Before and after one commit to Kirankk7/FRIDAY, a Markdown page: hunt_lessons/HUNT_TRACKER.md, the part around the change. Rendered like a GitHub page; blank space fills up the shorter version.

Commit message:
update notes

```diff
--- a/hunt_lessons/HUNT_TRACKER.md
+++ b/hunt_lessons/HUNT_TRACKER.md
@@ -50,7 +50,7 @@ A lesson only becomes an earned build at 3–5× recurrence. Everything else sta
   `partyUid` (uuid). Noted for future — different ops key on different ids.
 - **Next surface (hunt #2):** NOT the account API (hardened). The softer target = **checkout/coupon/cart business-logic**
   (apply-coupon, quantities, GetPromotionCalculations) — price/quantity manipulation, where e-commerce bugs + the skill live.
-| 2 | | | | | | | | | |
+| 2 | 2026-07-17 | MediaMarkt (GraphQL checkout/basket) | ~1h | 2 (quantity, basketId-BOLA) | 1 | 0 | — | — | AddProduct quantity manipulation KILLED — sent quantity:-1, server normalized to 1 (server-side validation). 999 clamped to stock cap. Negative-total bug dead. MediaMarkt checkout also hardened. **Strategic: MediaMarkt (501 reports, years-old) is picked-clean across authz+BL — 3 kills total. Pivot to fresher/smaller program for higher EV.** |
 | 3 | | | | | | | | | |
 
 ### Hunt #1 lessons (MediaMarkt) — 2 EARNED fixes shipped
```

**DIRECTIONS FOR THIS TASK:** Search the data above for the word "MediaMarkt". Copy each line it is in.

**TASK ANSWER:**
+| 2 | 2026-07-17 | MediaMarkt (GraphQL checkout/basket) | ~1h | 2 (quantity, basketId-BOLA) | 1 | 0 | — | — | AddProduct quantity manipulation KILLED — sent quantity:-1, server normalized to 1 (server-side validation). 999 clamped to stock cap. Negative-total bug dead. MediaMarkt checkout also hardened. **Strategic: MediaMarkt (501 reports, years-old) is picked-clean across authz+BL — 3 kills total. Pivot to fresher/smaller program for higher EV.** |
 ### Hunt #1 lessons (MediaMarkt) — 2 EARNED fixes shipped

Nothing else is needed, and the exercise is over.